Politically the movement has connections to parties such as the AfD (Kubitschek is a childhood friend of Bernd Höcke) and the FPÖ (Herbert Kickl speaks at this year’s European meeting of the Identitarians), but also to the UKIP in Great Britain or to the pan-Nordic movement. In France Marine Le Pen has distanced herself from the Identitarians which is hardly surprising considering the upcoming presidential election campaign and the necessary state-supporting appearance.
The target group is, in particular, the 15-35 year olds who are addressed via the pop culture (Simpsons, Southpark, Fight Club, The Crow, Avatar) and with diverse actionism which has been copied and extended (see the above-mentioned occupation of the mosque with large banners, etc) from the left-wing and various NGOs (Greenpeace is a role model). Examples in Vienna were the occupation of the Votiv church (which ended after four hours due to the cold), Beheadings á la IS in public places and the storming of the AudiMax during a theatre performance of a refugee group and the spraying of artificial blood. Also in the presidential election campaign they are stirring up public opinion against Alexander van der Bellen.
On tumblr they run Wirkungsfeuer, there is a video blog series blog series on youtube, which is led by Martin Sellner. In the fan shop there are numerous, mostly ambiguous t-shirts (e.g. Lampedusa Coastguard) and other products, mostly in yellow and black, which can be purchased. The merchandising is professional and covers a portion of the costs. The remainder is financed by private donations and membership fees. Members of the movement should also be employed directly at the FPÖ or in its circles. Whether Russia also here (as is the case with many other movements and parties in Europe which are at times far-right) provides financial support is unknown. In any case there appears to be sufficient funds as, according to Bruns, property in Graz and Linz was recently acquired.
The economic concept appears to be in its infancy. Although one partially distances oneself from the current economic system, some members differentiate between “creating” and “destroying” capitalism. Here the focus is on the economic consequences of immigration and less on the global relationships which, e.g. lie behind the current mass exodus movement. The dream of an island of the blessed – nicely separated for every people – appears to cloud the sense of reality somewhat. A clear counter-concept is missing. It also seems to have been overlooked that, from the ideology of a separation of cultures, there is a starting point for economic interests, which gain from conflicts and wars.
As to how firmly the Identitarians are anchored in the population has not yet been examined. In the long-term study, Deutsche Zustände from the sociologist, Wilhelm Heitmeyer, an increase in the prejudices against social minorities was discernible. If you question the arguments of the Identitarians, according to the two speakers, you often notice how much the dominant policy of the last decades has already destroyed: many people are no longer interested in counter-arguments. Important is that finally someone is dealing with the current situation even if this is only happening with simple paroles.

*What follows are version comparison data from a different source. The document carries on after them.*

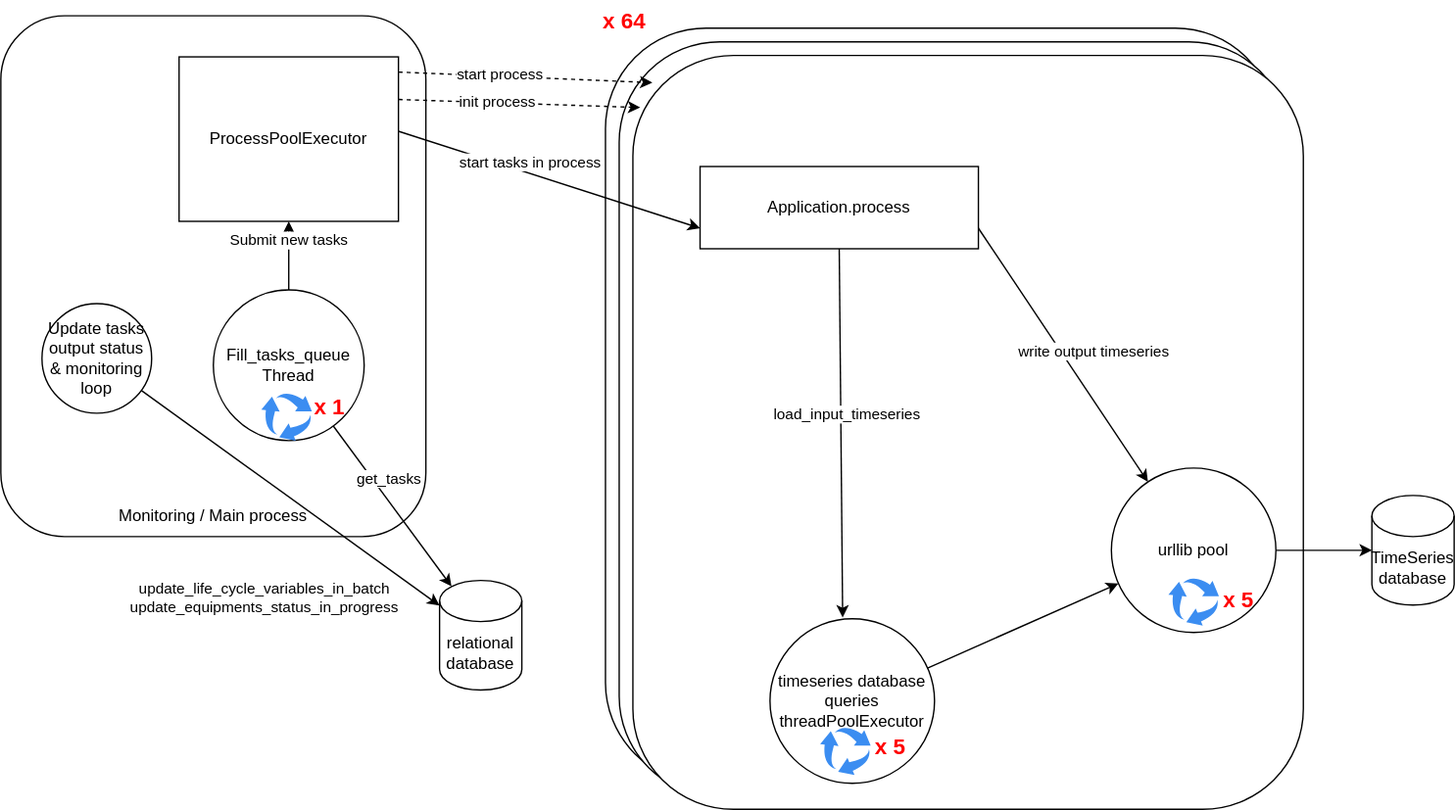
Purecontrol/breizhcamp_bench_python_containers keeps this draw.io diagram as slides/media/archi.drawio.svg. Above is the earlier version. Source tidied: cells renumbered, new cells last; positions are measured from the earlier drawing's top-left corner, leaving out a move shared by most shapes.
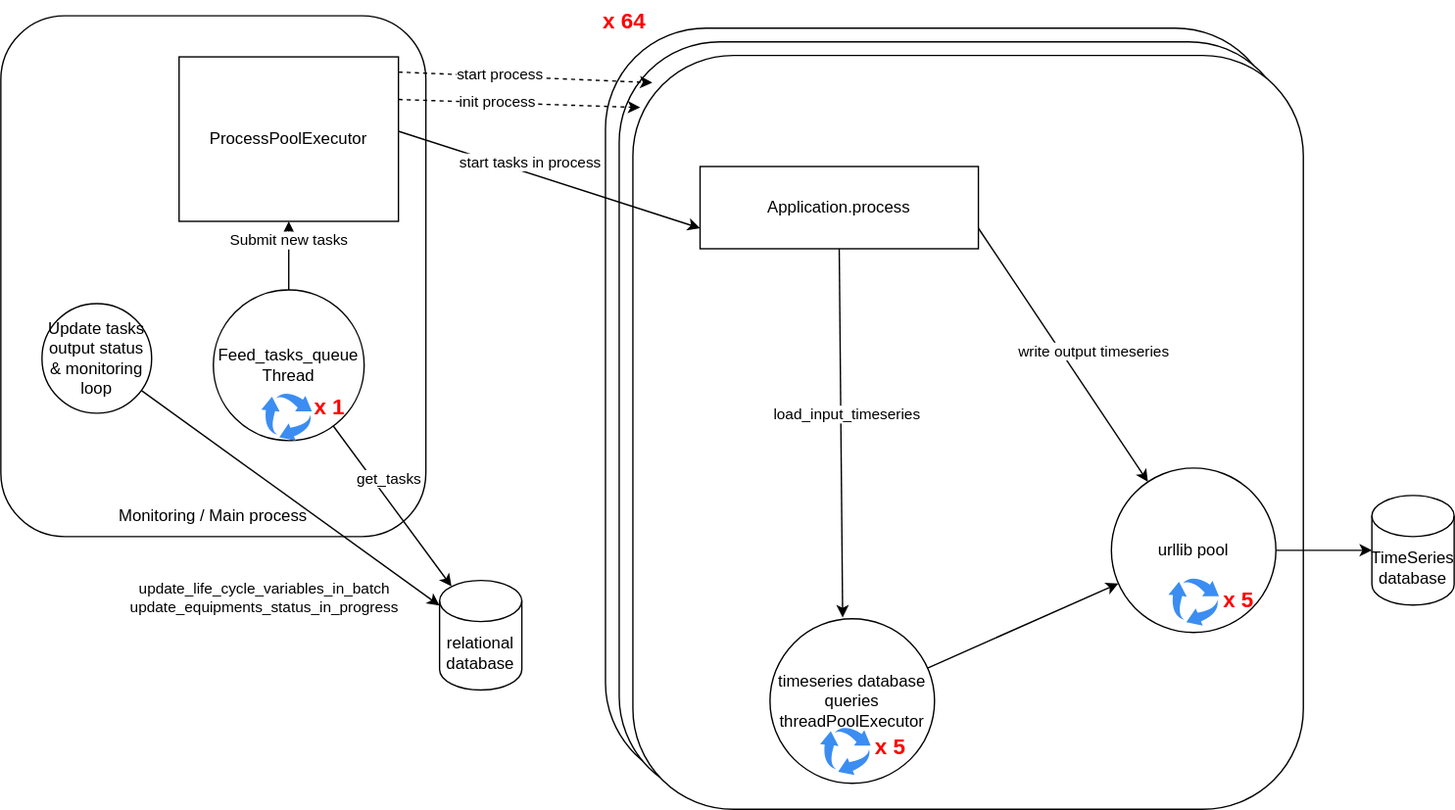
After the commit.

Diff of the diagram source:
```diff
@@ -22,7 +22,7 @@
         <mxPoint x="12" as="offset" />
       </mxGeometry>
     </mxCell>
-    <mxCell id="8" value="Fill_tasks_queue&lt;br&gt;Thread" style="ellipse;whiteSpace=wrap;html=1;" parent="1" vertex="1">
+    <mxCell id="8" value="Feed_tasks_queue&lt;br&gt;Thread" style="ellipse;whiteSpace=wrap;html=1;" parent="1" vertex="1">
       <mxGeometry x="155" y="211" width="110" height="110" as="geometry" />
     </mxCell>
     <mxCell id="9" style="sketch=0;html=1;strokeColor=none;shadow=0;fillColor=#3B8DF1;verticalAlign=top;labelPosition=center;verticalLabelPosition=bottom;shape=mxgraph.gcp2.arrow_cycle;" parent="1" vertex="1">
```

Personal Conclusion: Even if there are right-wing tendencies within the group, I would not assess the movement as a whole – at least to date – as extreme right or Nazi. In my opinion this term is used in a too inflationary manner. The body of thought of the Identitarians, however, contains a predisposition to lead to similar conditions that we know from the history of the Third Reich. The hate of everything which is allegedly left-wing (e.g. Eva Glawischnig, or the left-wing globalizers – whoever that may be: the overwhelming majority of the left-wingers reject globalization) and the increasing verbal potential for aggression let the alarm bells ring for the future development of the movement as loudly as the strategy to promote their interests exclusively outside parliament.